=== Data for this task ===

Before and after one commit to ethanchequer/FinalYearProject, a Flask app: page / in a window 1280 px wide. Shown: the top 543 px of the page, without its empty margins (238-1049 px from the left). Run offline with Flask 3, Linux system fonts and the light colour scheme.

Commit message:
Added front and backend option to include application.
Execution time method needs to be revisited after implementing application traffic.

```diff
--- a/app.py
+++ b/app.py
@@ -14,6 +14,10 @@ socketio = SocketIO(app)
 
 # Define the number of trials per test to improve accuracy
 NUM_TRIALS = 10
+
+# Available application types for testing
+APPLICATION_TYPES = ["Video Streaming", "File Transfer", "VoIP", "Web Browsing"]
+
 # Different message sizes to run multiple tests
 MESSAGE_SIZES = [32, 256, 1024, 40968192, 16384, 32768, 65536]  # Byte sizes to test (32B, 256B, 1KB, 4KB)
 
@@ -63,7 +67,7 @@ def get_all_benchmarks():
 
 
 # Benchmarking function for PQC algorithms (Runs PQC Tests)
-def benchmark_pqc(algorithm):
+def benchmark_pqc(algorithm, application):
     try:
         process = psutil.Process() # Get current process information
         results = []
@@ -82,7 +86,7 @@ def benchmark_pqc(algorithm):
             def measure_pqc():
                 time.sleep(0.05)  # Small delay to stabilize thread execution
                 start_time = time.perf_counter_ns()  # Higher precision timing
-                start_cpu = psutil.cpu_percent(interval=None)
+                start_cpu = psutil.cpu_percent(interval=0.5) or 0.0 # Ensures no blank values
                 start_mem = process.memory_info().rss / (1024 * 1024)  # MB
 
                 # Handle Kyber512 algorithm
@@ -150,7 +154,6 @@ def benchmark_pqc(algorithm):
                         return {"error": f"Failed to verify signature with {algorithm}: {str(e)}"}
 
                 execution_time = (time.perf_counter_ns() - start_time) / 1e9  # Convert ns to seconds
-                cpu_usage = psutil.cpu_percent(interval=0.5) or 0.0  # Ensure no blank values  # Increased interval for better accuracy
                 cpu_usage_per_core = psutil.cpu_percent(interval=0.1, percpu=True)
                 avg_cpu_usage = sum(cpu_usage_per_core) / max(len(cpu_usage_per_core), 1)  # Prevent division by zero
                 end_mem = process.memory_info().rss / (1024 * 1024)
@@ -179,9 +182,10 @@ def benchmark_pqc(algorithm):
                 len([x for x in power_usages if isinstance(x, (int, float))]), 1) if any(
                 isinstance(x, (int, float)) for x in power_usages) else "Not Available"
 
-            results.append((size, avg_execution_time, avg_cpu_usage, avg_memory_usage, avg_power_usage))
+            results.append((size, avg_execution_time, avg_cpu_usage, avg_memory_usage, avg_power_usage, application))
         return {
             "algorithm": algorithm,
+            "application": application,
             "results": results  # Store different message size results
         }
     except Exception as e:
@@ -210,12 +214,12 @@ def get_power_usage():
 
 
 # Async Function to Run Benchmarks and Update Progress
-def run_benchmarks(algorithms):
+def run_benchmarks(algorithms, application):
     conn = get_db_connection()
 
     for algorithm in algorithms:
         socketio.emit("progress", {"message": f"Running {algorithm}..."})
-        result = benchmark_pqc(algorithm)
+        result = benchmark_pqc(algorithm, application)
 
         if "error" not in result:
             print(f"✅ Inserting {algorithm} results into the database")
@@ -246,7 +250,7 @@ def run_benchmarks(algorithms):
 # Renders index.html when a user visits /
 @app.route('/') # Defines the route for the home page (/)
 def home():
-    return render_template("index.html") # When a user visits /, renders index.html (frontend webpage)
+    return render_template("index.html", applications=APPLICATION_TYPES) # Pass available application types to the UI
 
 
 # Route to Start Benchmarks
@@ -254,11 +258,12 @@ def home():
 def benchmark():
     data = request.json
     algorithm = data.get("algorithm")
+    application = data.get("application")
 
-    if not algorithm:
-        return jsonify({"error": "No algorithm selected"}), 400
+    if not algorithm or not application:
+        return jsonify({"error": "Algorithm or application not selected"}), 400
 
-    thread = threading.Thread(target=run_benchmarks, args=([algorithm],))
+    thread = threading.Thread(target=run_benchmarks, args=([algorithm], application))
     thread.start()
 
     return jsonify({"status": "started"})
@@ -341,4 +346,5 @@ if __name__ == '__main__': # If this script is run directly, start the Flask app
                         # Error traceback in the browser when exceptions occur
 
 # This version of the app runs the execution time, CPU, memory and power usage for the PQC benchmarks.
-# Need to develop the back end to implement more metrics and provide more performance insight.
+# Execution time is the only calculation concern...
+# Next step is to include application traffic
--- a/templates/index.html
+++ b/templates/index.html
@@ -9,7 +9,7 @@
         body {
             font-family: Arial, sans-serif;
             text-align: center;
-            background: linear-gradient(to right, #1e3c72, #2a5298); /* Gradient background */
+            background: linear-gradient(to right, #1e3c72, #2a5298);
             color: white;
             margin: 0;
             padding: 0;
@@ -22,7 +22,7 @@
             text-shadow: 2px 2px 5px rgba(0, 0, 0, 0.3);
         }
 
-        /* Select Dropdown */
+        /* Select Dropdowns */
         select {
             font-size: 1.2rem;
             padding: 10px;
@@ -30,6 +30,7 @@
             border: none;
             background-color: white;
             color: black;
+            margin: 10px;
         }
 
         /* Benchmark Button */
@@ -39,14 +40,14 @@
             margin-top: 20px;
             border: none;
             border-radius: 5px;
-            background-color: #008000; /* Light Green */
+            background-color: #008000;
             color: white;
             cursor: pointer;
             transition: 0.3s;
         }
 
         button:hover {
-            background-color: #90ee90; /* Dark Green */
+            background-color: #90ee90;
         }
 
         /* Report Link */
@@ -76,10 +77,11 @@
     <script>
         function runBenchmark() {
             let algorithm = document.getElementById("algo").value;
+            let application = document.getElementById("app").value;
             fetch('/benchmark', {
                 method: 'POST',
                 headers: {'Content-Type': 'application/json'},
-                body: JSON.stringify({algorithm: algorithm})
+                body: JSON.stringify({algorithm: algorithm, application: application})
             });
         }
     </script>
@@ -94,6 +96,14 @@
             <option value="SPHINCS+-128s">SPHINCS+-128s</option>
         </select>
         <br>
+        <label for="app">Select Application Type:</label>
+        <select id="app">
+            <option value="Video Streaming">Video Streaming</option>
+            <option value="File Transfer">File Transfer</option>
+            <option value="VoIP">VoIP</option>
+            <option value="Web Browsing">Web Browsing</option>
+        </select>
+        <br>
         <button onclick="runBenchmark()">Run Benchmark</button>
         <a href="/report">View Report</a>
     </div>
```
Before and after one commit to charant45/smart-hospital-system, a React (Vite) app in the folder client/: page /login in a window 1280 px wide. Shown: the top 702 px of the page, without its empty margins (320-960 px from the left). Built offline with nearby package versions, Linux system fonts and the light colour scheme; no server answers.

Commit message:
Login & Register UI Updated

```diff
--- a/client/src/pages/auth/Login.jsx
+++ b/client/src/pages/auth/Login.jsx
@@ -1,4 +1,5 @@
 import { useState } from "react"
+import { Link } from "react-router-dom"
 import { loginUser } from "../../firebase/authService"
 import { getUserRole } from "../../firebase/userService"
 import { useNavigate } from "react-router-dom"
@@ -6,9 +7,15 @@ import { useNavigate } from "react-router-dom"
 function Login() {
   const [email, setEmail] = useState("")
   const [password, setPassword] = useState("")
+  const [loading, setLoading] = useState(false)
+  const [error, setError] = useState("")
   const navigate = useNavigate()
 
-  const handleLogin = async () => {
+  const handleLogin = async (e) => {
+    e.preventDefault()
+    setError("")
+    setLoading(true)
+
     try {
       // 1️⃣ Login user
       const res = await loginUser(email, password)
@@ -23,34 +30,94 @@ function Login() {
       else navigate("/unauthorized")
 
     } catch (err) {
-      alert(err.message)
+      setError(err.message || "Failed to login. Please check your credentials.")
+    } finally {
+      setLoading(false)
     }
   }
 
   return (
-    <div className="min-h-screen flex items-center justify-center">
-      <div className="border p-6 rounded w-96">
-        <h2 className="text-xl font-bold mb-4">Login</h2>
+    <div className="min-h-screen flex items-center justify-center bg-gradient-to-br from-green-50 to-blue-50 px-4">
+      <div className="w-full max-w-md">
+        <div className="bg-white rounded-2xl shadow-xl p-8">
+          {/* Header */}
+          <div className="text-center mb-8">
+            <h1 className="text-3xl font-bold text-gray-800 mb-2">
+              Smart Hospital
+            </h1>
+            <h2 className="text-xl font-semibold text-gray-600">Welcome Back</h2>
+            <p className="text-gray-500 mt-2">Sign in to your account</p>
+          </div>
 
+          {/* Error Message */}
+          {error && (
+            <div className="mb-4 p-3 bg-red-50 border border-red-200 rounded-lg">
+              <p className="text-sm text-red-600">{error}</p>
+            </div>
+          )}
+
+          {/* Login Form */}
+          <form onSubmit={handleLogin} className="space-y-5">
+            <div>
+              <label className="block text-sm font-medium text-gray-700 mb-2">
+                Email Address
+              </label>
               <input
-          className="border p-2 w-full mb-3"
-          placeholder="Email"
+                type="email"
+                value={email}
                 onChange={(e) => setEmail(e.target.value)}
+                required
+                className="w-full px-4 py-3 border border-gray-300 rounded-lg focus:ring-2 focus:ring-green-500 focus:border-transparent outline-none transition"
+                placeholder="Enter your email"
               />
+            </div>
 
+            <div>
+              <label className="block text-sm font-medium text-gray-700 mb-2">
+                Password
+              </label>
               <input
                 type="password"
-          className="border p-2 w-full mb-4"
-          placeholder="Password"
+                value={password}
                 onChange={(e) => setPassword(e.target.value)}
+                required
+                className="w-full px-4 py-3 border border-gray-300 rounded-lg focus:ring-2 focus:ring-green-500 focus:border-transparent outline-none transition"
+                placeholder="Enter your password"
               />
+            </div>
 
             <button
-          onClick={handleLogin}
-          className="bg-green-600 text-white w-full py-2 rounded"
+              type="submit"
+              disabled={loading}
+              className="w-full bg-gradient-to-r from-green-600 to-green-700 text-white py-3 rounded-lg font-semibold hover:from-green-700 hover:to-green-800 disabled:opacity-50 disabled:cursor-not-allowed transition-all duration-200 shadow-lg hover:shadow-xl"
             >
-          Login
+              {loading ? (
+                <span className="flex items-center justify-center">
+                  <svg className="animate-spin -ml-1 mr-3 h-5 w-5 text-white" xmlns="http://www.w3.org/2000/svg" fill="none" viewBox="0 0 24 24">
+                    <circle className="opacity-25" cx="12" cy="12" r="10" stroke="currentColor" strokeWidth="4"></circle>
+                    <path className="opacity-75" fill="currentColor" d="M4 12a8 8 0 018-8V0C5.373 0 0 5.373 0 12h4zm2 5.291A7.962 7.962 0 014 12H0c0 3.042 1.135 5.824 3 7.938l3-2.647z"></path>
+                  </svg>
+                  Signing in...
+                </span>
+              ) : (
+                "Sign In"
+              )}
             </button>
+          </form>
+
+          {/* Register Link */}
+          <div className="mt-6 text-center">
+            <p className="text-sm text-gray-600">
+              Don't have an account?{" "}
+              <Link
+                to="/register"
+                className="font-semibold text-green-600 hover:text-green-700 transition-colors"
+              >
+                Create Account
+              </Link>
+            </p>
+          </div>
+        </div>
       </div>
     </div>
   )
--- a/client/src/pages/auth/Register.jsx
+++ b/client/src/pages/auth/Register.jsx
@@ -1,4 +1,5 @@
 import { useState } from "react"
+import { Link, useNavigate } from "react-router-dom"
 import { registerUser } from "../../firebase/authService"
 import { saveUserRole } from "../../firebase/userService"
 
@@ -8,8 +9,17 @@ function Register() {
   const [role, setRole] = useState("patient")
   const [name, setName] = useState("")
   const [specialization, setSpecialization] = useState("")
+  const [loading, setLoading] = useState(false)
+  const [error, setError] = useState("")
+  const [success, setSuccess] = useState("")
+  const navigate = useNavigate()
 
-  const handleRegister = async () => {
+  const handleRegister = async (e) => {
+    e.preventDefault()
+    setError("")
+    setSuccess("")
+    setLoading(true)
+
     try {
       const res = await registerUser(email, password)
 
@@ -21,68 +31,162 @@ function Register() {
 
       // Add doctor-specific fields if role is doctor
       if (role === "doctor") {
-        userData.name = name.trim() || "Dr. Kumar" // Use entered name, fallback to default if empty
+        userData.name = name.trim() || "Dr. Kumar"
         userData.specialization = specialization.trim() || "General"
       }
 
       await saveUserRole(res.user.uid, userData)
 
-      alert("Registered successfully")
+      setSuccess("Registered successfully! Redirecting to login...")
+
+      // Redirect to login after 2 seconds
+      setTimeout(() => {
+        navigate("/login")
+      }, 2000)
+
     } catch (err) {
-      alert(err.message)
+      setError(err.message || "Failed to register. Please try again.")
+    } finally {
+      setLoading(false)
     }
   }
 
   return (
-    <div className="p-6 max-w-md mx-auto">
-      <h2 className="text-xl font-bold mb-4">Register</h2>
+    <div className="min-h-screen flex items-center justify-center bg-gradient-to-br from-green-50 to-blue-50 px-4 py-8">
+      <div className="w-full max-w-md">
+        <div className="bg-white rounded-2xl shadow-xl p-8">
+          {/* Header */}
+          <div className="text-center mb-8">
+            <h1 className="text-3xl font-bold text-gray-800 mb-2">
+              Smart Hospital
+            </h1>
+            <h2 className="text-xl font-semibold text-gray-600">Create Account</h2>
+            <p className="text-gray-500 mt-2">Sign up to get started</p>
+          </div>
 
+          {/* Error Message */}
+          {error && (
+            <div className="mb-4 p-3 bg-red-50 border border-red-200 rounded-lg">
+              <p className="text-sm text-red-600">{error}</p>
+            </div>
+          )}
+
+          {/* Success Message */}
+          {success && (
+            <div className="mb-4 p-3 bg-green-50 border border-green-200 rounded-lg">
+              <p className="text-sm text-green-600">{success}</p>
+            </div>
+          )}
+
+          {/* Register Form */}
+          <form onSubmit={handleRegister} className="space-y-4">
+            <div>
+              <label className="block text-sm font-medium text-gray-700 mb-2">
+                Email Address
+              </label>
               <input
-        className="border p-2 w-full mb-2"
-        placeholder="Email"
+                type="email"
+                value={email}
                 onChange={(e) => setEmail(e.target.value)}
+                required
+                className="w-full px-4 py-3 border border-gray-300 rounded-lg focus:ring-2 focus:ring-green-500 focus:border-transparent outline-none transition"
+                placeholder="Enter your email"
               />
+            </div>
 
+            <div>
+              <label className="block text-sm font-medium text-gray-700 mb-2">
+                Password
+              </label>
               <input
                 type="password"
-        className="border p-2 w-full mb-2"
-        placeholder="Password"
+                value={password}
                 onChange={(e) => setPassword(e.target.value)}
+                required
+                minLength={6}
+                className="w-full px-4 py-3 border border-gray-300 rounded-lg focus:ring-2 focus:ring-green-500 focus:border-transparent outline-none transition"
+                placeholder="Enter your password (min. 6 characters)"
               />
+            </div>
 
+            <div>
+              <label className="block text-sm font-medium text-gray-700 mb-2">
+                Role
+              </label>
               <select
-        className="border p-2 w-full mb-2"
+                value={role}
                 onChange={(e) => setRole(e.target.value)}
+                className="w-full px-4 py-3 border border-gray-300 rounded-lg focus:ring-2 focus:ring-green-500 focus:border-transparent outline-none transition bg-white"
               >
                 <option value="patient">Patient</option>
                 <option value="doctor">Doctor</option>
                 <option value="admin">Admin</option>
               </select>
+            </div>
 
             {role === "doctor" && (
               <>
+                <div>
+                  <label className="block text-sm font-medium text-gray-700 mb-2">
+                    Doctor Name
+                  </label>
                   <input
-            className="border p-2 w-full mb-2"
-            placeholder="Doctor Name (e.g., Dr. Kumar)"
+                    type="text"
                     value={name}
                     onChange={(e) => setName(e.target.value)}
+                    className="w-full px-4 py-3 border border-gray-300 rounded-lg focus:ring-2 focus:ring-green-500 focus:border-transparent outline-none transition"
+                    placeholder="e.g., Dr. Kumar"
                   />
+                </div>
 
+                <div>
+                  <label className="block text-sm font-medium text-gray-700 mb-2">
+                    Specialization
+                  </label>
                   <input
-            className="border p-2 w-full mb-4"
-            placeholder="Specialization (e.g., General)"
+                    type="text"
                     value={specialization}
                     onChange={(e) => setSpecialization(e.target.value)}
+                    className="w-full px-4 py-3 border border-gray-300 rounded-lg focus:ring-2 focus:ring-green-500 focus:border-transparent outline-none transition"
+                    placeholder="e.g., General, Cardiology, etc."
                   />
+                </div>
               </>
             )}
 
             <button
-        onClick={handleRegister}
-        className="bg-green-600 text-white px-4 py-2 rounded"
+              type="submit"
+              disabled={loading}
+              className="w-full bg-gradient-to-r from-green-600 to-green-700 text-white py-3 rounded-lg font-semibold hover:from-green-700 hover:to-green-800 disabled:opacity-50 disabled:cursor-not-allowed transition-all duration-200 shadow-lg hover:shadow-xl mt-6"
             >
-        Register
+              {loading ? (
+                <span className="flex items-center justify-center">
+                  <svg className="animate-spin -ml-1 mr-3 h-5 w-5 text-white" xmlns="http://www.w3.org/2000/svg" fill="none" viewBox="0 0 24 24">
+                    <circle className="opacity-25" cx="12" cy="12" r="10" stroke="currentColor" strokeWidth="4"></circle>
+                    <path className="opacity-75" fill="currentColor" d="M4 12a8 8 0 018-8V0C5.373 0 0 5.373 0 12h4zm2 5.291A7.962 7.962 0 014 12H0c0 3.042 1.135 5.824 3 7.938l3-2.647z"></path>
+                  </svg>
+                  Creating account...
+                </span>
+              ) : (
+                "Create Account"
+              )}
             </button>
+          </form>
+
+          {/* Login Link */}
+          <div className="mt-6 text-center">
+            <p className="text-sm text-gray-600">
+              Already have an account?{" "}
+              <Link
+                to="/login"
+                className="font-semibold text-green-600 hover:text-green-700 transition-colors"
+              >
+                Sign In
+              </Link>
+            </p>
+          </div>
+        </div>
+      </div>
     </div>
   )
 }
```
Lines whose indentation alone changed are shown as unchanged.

===

Search the entries above for the string "your". Copy each line that holds it.

+      setError(err.message || "Failed to login. Please check your credentials.")
+            <p className="text-gray-500 mt-2">Sign in to your account</p>
+                placeholder="Enter your email"
+                placeholder="Enter your password"
+                placeholder="Enter your email"
+                placeholder="Enter your password (min. 6 characters)"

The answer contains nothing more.